EXERCISE MATERIAL =
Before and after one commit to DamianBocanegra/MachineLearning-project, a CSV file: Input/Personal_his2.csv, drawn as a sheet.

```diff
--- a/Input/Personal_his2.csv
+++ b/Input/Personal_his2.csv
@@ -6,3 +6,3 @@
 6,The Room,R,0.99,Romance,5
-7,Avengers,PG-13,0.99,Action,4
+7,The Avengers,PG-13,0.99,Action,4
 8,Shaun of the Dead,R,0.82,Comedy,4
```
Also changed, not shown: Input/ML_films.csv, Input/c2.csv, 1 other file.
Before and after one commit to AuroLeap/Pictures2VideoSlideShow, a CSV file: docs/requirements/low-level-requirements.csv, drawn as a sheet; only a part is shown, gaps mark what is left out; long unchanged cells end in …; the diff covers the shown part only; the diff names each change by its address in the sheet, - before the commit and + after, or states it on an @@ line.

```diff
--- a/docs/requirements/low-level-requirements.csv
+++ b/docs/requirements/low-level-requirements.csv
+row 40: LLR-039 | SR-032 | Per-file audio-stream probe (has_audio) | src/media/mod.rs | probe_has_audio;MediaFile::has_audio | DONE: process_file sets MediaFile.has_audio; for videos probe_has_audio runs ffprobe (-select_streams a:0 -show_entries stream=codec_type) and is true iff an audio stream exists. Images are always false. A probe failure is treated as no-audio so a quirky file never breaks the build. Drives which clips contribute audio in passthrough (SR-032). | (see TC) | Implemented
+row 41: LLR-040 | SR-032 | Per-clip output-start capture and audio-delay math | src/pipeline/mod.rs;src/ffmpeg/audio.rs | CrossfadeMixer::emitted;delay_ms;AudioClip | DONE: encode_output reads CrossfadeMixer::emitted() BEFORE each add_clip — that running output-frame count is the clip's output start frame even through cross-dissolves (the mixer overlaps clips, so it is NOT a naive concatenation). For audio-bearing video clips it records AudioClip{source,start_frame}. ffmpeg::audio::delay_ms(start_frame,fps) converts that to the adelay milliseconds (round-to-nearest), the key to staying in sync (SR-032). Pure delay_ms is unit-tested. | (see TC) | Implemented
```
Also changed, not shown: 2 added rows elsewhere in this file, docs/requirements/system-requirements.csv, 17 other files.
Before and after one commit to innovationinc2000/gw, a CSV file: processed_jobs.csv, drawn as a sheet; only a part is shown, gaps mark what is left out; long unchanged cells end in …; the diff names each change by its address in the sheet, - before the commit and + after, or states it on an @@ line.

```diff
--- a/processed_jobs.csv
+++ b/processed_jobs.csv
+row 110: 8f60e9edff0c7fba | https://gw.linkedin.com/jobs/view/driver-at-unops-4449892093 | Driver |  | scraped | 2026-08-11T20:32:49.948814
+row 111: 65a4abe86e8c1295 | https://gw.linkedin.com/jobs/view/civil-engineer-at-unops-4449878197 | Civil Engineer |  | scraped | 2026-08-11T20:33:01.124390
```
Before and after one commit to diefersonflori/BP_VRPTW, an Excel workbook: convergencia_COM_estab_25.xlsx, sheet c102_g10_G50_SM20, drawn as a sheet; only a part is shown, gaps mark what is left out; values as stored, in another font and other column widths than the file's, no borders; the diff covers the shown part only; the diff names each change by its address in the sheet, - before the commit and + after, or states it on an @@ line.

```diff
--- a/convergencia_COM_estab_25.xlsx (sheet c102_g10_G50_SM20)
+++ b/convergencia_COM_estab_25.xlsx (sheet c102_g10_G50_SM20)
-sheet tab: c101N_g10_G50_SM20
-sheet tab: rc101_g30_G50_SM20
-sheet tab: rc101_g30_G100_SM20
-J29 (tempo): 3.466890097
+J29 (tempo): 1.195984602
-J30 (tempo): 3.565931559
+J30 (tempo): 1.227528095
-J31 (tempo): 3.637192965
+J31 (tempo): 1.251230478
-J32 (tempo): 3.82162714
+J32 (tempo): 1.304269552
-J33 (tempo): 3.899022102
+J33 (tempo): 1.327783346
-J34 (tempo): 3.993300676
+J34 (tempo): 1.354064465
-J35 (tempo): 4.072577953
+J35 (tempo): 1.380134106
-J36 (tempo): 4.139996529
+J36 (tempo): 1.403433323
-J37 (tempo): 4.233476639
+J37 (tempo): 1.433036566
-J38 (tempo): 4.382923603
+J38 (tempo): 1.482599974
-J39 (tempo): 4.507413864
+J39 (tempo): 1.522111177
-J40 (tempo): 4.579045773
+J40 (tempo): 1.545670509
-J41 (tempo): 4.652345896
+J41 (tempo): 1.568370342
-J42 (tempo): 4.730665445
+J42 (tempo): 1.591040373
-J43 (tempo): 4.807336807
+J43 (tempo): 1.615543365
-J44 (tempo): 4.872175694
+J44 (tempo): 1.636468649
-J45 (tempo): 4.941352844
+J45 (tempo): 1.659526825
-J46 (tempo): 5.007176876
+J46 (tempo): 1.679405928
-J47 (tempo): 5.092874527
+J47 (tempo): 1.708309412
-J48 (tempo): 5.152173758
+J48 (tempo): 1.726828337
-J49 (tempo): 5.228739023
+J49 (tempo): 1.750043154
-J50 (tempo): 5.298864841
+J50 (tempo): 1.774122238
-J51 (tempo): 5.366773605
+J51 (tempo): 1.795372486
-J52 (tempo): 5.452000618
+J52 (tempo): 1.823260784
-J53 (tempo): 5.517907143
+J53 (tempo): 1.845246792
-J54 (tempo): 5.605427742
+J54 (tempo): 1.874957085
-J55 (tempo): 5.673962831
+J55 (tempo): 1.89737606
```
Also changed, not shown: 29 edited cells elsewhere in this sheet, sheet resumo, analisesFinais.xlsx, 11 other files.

PROBLEM DESCRIPTION =
Every entry above should be duplicated exactly.

RESPONSE FOR THIS EXERCISE =
Before and after one commit to DamianBocanegra/MachineLearning-project, a CSV file: Input/Personal_his2.csv, drawn as a sheet.

```diff
--- a/Input/Personal_his2.csv
+++ b/Input/Personal_his2.csv
@@ -6,3 +6,3 @@
 6,The Room,R,0.99,Romance,5
-7,Avengers,PG-13,0.99,Action,4
+7,The Avengers,PG-13,0.99,Action,4
 8,Shaun of the Dead,R,0.82,Comedy,4
```
Also changed, not shown: Input/ML_films.csv, Input/c2.csv, 1 other file.
Before and after one commit to AuroLeap/Pictures2VideoSlideShow, a CSV file: docs/requirements/low-level-requirements.csv, drawn as a sheet; only a part is shown, gaps mark what is left out; long unchanged cells end in …; the diff covers the shown part only; the diff names each change by its address in the sheet, - before the commit and + after, or states it on an @@ line.

```diff
--- a/docs/requirements/low-level-requirements.csv
+++ b/docs/requirements/low-level-requirements.csv
+row 40: LLR-039 | SR-032 | Per-file audio-stream probe (has_audio) | src/media/mod.rs | probe_has_audio;MediaFile::has_audio | DONE: process_file sets MediaFile.has_audio; for videos probe_has_audio runs ffprobe (-select_streams a:0 -show_entries stream=codec_type) and is true iff an audio stream exists. Images are always false. A probe failure is treated as no-audio so a quirky file never breaks the build. Drives which clips contribute audio in passthrough (SR-032). | (see TC) | Implemented
+row 41: LLR-040 | SR-032 | Per-clip output-start capture and audio-delay math | src/pipeline/mod.rs;src/ffmpeg/audio.rs | CrossfadeMixer::emitted;delay_ms;AudioClip | DONE: encode_output reads CrossfadeMixer::emitted() BEFORE each add_clip — that running output-frame count is the clip's output start frame even through cross-dissolves (the mixer overlaps clips, so it is NOT a naive concatenation). For audio-bearing video clips it records AudioClip{source,start_frame}. ffmpeg::audio::delay_ms(start_frame,fps) converts that to the adelay milliseconds (round-to-nearest), the key to staying in sync (SR-032). Pure delay_ms is unit-tested. | (see TC) | Implemented
```
Also changed, not shown: 2 added rows elsewhere in this file, docs/requirements/system-requirements.csv, 17 other files.
Before and after one commit to innovationinc2000/gw, a CSV file: processed_jobs.csv, drawn as a sheet; only a part is shown, gaps mark what is left out; long unchanged cells end in …; the diff names each change by its address in the sheet, - before the commit and + after, or states it on an @@ line.

```diff
--- a/processed_jobs.csv
+++ b/processed_jobs.csv
+row 110: 8f60e9edff0c7fba | https://gw.linkedin.com/jobs/view/driver-at-unops-4449892093 | Driver |  | scraped | 2026-08-11T20:32:49.948814
+row 111: 65a4abe86e8c1295 | https://gw.linkedin.com/jobs/view/civil-engineer-at-unops-4449878197 | Civil Engineer |  | scraped | 2026-08-11T20:33:01.124390
```
Before and after one commit to diefersonflori/BP_VRPTW, an Excel workbook: convergencia_COM_estab_25.xlsx, sheet c102_g10_G50_SM20, drawn as a sheet; only a part is shown, gaps mark what is left out; values as stored, in another font and other column widths than the file's, no borders; the diff covers the shown part only; the diff names each change by its address in the sheet, - before the commit and + after, or states it on an @@ line.

```diff
--- a/convergencia_COM_estab_25.xlsx (sheet c102_g10_G50_SM20)
+++ b/convergencia_COM_estab_25.xlsx (sheet c102_g10_G50_SM20)
-sheet tab: c101N_g10_G50_SM20
-sheet tab: rc101_g30_G50_SM20
-sheet tab: rc101_g30_G100_SM20
-J29 (tempo): 3.466890097
+J29 (tempo): 1.195984602
-J30 (tempo): 3.565931559
+J30 (tempo): 1.227528095
-J31 (tempo): 3.637192965
+J31 (tempo): 1.251230478
-J32 (tempo): 3.82162714
+J32 (tempo): 1.304269552
-J33 (tempo): 3.899022102
+J33 (tempo): 1.327783346
-J34 (tempo): 3.993300676
+J34 (tempo): 1.354064465
-J35 (tempo): 4.072577953
+J35 (tempo): 1.380134106
-J36 (tempo): 4.139996529
+J36 (tempo): 1.403433323
-J37 (tempo): 4.233476639
+J37 (tempo): 1.433036566
-J38 (tempo): 4.382923603
+J38 (tempo): 1.482599974
-J39 (tempo): 4.507413864
+J39 (tempo): 1.522111177
-J40 (tempo): 4.579045773
+J40 (tempo): 1.545670509
-J41 (tempo): 4.652345896
+J41 (tempo): 1.568370342
-J42 (tempo): 4.730665445
+J42 (tempo): 1.591040373
-J43 (tempo): 4.807336807
+J43 (tempo): 1.615543365
-J44 (tempo): 4.872175694
+J44 (tempo): 1.636468649
-J45 (tempo): 4.941352844
+J45 (tempo): 1.659526825
-J46 (tempo): 5.007176876
+J46 (tempo): 1.679405928
-J47 (tempo): 5.092874527
+J47 (tempo): 1.708309412
-J48 (tempo): 5.152173758
+J48 (tempo): 1.726828337
-J49 (tempo): 5.228739023
+J49 (tempo): 1.750043154
-J50 (tempo): 5.298864841
+J50 (tempo): 1.774122238
-J51 (tempo): 5.366773605
+J51 (tempo): 1.795372486
-J52 (tempo): 5.452000618
+J52 (tempo): 1.823260784
-J53 (tempo): 5.517907143
+J53 (tempo): 1.845246792
-J54 (tempo): 5.605427742
+J54 (tempo): 1.874957085
-J55 (tempo): 5.673962831
+J55 (tempo): 1.89737606
```
Also changed, not shown: 29 edited cells elsewhere in this sheet, sheet resumo, analisesFinais.xlsx, 11 other files.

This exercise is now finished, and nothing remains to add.